- **WHAT IS BEING ASKED**
Present the following data again exactly as it is shown.

- **AVAILABLE RECORDS**
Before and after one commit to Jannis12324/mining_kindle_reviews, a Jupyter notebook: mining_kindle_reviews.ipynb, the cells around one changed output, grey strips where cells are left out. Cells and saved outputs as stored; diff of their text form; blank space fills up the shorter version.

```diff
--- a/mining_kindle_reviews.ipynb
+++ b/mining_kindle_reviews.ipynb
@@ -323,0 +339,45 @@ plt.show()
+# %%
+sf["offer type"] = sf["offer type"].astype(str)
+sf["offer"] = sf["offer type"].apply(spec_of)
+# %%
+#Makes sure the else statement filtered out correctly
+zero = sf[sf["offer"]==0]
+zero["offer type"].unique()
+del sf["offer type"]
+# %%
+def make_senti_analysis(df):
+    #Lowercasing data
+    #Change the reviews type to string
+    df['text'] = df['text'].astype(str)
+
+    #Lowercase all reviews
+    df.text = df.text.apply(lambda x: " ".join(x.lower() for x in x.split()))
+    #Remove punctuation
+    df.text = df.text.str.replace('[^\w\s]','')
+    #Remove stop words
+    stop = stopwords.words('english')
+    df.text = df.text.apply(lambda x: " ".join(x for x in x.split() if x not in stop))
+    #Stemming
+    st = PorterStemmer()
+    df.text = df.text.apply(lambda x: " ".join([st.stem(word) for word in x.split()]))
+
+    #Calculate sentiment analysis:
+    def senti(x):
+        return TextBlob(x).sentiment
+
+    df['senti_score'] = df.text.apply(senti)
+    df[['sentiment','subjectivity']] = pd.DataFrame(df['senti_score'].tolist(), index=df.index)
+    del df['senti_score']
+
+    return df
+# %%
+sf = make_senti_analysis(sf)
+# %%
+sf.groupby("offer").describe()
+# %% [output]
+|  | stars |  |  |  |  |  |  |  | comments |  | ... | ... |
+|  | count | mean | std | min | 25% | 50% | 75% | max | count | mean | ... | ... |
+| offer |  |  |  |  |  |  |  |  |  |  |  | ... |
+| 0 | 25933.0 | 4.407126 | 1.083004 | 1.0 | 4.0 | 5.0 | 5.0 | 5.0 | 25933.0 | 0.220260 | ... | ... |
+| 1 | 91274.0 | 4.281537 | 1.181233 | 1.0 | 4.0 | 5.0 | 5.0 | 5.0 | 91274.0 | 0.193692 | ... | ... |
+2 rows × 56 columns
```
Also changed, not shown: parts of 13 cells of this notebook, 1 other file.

- **EXERCISE RESULT**
Before and after one commit to Jannis12324/mining_kindle_reviews, a Jupyter notebook: mining_kindle_reviews.ipynb, the cells around one changed output, grey strips where cells are left out. Cells and saved outputs as stored; diff of their text form; blank space fills up the shorter version.

```diff
--- a/mining_kindle_reviews.ipynb
+++ b/mining_kindle_reviews.ipynb
@@ -323,0 +339,45 @@ plt.show()
+# %%
+sf["offer type"] = sf["offer type"].astype(str)
+sf["offer"] = sf["offer type"].apply(spec_of)
+# %%
+#Makes sure the else statement filtered out correctly
+zero = sf[sf["offer"]==0]
+zero["offer type"].unique()
+del sf["offer type"]
+# %%
+def make_senti_analysis(df):
+    #Lowercasing data
+    #Change the reviews type to string
+    df['text'] = df['text'].astype(str)
+
+    #Lowercase all reviews
+    df.text = df.text.apply(lambda x: " ".join(x.lower() for x in x.split()))
+    #Remove punctuation
+    df.text = df.text.str.replace('[^\w\s]','')
+    #Remove stop words
+    stop = stopwords.words('english')
+    df.text = df.text.apply(lambda x: " ".join(x for x in x.split() if x not in stop))
+    #Stemming
+    st = PorterStemmer()
+    df.text = df.text.apply(lambda x: " ".join([st.stem(word) for word in x.split()]))
+
+    #Calculate sentiment analysis:
+    def senti(x):
+        return TextBlob(x).sentiment
+
+    df['senti_score'] = df.text.apply(senti)
+    df[['sentiment','subjectivity']] = pd.DataFrame(df['senti_score'].tolist(), index=df.index)
+    del df['senti_score']
+
+    return df
+# %%
+sf = make_senti_analysis(sf)
+# %%
+sf.groupby("offer").describe()
+# %% [output]
+|  | stars |  |  |  |  |  |  |  | comments |  | ... | ... |
+|  | count | mean | std | min | 25% | 50% | 75% | max | count | mean | ... | ... |
+| offer |  |  |  |  |  |  |  |  |  |  |  | ... |
+| 0 | 25933.0 | 4.407126 | 1.083004 | 1.0 | 4.0 | 5.0 | 5.0 | 5.0 | 25933.0 | 0.220260 | ... | ... |
+| 1 | 91274.0 | 4.281537 | 1.181233 | 1.0 | 4.0 | 5.0 | 5.0 | 5.0 | 91274.0 | 0.193692 | ... | ... |
+2 rows × 56 columns
```
Also changed, not shown: parts of 13 cells of this notebook, 1 other file.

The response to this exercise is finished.